Ethan Meyers is a Visiting Associate Professor of Statistics and Data Science at Yale University, an Associate Professor of Statistics at Hampshire College, and a Research Affiliate in the Center for Brains, Minds, and Machines at MIT. He received his undergraduate degree in Computer Science from Oberlin College, his Ph.D. from the Brain and Cognitive Sciences Department at MIT working in Tomaso Poggio’s research group, and was a Postdoctoral Associate at the McGovern Institute for Brain Research at MIT. Ethan Meyers’ research focuses on developing data analysis methods that can extract deeper insights from neural data, and in collaboration with experimental neuroscientists, the goal of his work is to understand the neural algorithms that enable humans and other primates to perform complex behaviors.
What do you do with data science?
Ethan Meyers’ research is at the intersection of Data Science and Neuroscience. In particular, he uses machine learning methods to extract information from high dimensional patterns of neural activity in order to understand how information is transformed as it flows through different brain regions and to understand how information is coded in neural activity. Through collaborations with experimental Neuroscientists, the goal of his work is to understand the neural algorithms that enable complex behaviors. Future directions include developing methods to that can extract insights from larger simultaneously recorded neural data sets, and to create software tools that make it easier for Neuroscientists to conduct reproducible data analyses.
Relevant publications include:

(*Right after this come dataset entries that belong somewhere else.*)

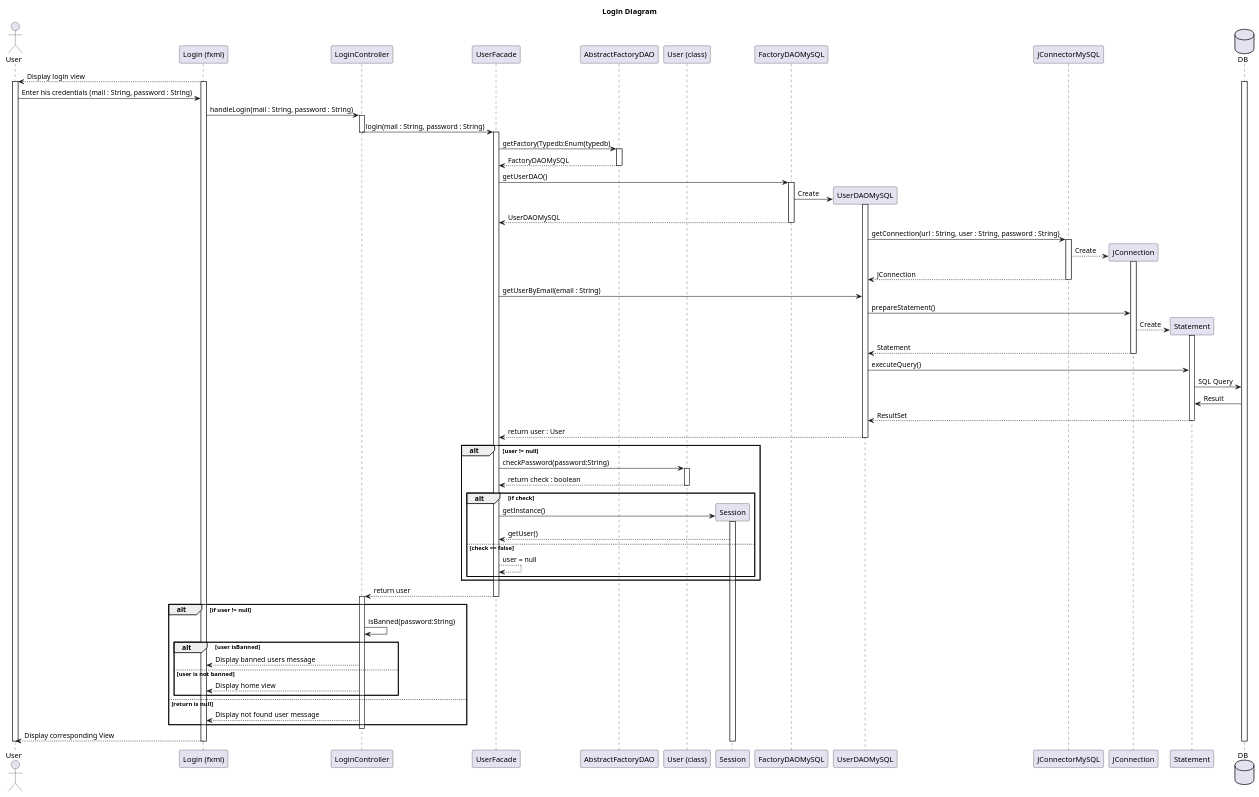
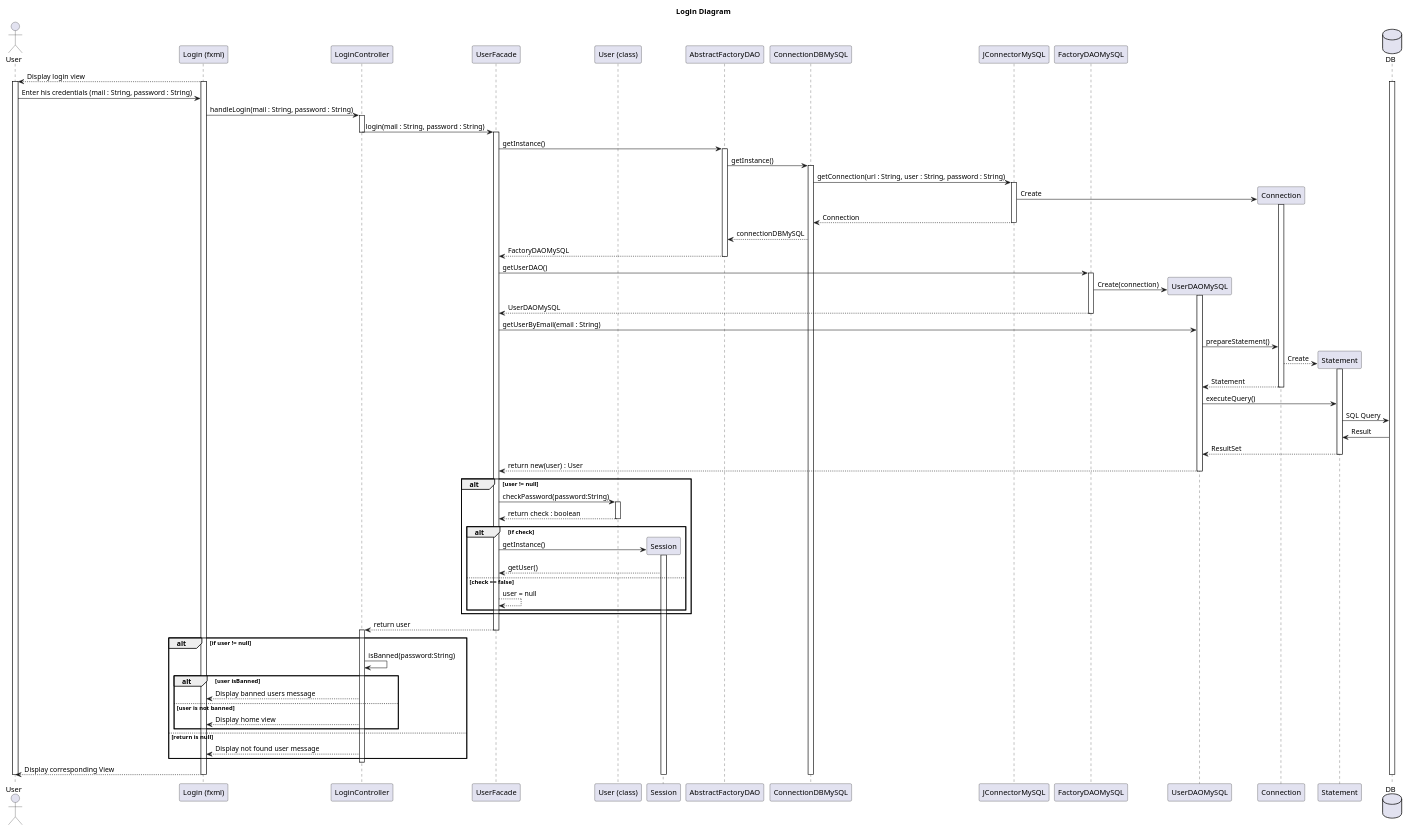
One commit to LaunoisRemy/ToolShare changed the diagram in documents/diagram/login/loginSequence.puml. Above: the diagram before and after it, drawn with PlantUML. The commit also changed 2 other files, not shown here.

Commit message:
Change : class and sequence diagram

```diff
--- a/documents/diagram/login/loginSequence.puml
+++ b/documents/diagram/login/loginSequence.puml
@@ -1,146 +1,152 @@
 @startuml
 title Login Diagram
 
 actor User
 participant "Login (fxml)"
 participant LoginController
 participant UserFacade
-participant AbstractFactoryDAO
 participant "User (class)"
 participant Session
+participant AbstractFactoryDAO
+participant ConnectionDBMySQL
+participant JConnectorMySQL
 participant FactoryDAOMySQL
 participant UserDAOMySQL
-participant JConnectorMySQL
-participant JConnection
+participant Connection
 participant Statement
 database DB
 
 
 "Login (fxml)"-->User: Display login view
 
 activate "Login (fxml)"
 activate User
 activate DB
 
 
 User->"Login (fxml)":Enter his credentials (mail : String, password : String)
 
 "Login (fxml)"->LoginController: handleLogin(mail : String, password : String)
 
 activate LoginController
 
 LoginController->UserFacade:login(mail : String, password : String)
 
 deactivate LoginController
 
 activate UserFacade
 
-UserFacade->AbstractFactoryDAO:getFactory(Typedb:Enum(typedb)
+UserFacade->AbstractFactoryDAO:getInstance()
+activate AbstractFactoryDAO
 
-activate AbstractFactoryDAO
+AbstractFactoryDAO -> ConnectionDBMySQL : getInstance()
+
+activate ConnectionDBMySQL
+
+
+ConnectionDBMySQL->JConnectorMySQL: getConnection(url : String, user : String, password : String)
+
+activate JConnectorMySQL
+
+JConnectorMySQL -> Connection **: Create
+
+activate Connection
+JConnectorMySQL-->ConnectionDBMySQL: Connection
+
+deactivate JConnectorMySQL
+AbstractFactoryDAO <-- ConnectionDBMySQL : connectionDBMySQL
+
 
 AbstractFactoryDAO--> UserFacade : FactoryDAOMySQL
 deactivate AbstractFactoryDAO
 
 UserFacade -> FactoryDAOMySQL:getUserDAO()
 
 activate FactoryDAOMySQL
 
-FactoryDAOMySQL->UserDAOMySQL **:Create
+FactoryDAOMySQL->UserDAOMySQL **:Create(connection)
 
 activate UserDAOMySQL
-
 FactoryDAOMySQL-->UserFacade:UserDAOMySQL
 
 deactivate FactoryDAOMySQL
 
-UserDAOMySQL->JConnectorMySQL: getConnection(url : String, user : String, password : String)
-
-activate JConnectorMySQL
-
-JConnectorMySQL--> JConnection **: Create
-
-activate JConnection
-
-JConnectorMySQL-->UserDAOMySQL: JConnection
-
-deactivate JConnectorMySQL
-
 UserFacade->UserDAOMySQL: getUserByEmail(email : String)
 
-UserDAOMySQL->JConnection: prepareStatement()
+UserDAOMySQL->Connection: prepareStatement()
 
-JConnection-->Statement **: Create
+Connection-->Statement **: Create
 
 activate Statement
 
-JConnection-->UserDAOMySQL: Statement
+Connection-->UserDAOMySQL: Statement
 
-deactivate JConnection
+deactivate Connection
 
 UserDAOMySQL->Statement:executeQuery()
 
 Statement->DB: SQL Query
 
 DB->Statement:Result
 
 Statement-->UserDAOMySQL: ResultSet
 
 deactivate Statement
 
-UserDAOMySQL-->UserFacade: return user : User
+UserDAOMySQL-->UserFacade: return new(user) : User
 alt user != null
 
     deactivate UserDAOMySQL
     UserFacade->"User (class)": checkPassword(password:String)
     activate "User (class)"
     "User (class)"-->UserFacade: return check : boolean
     deactivate "User (class)"
 
     alt if check
         UserFacade->Session **: getInstance()
 
         activate Session
 
         Session-->UserFacade:getUser()
 
     else check == false
         UserFacade-->UserFacade: user = null
     end
 
 end
 
 UserFacade-->LoginController: return user
 
 deactivate UserFacade
 
 activate LoginController
 
 alt if user != null
 
 LoginController->LoginController:isBanned(password:String)
 
     alt user isBanned
 
         LoginController-->"Login (fxml)": Display banned users message
 
     else user is not banned
 
         LoginController-->"Login (fxml)": Display home view
     end
 
 else return is null
 
     LoginController-->"Login (fxml)": Display not found user message
 
 end
 
 deactivate LoginController
 
 "Login (fxml)"-->User: Display corresponding View
 deactivate "Login (fxml)"
 deactivate DB
 deactivate Session
 deactivate User
+deactivate ConnectionDBMySQL
 
 @enduml
```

Meyers E (2013). The Neural Decoding Toolbox. Frontiers in Neuroinformatics, 7:8. Meyers E, Qi XL, Constantinidis C (2012). Incorporation of new information into prefrontal cortical activity after learning working memory tasks. Proceedings of the National Academy of Sciences, 109:4651-4656.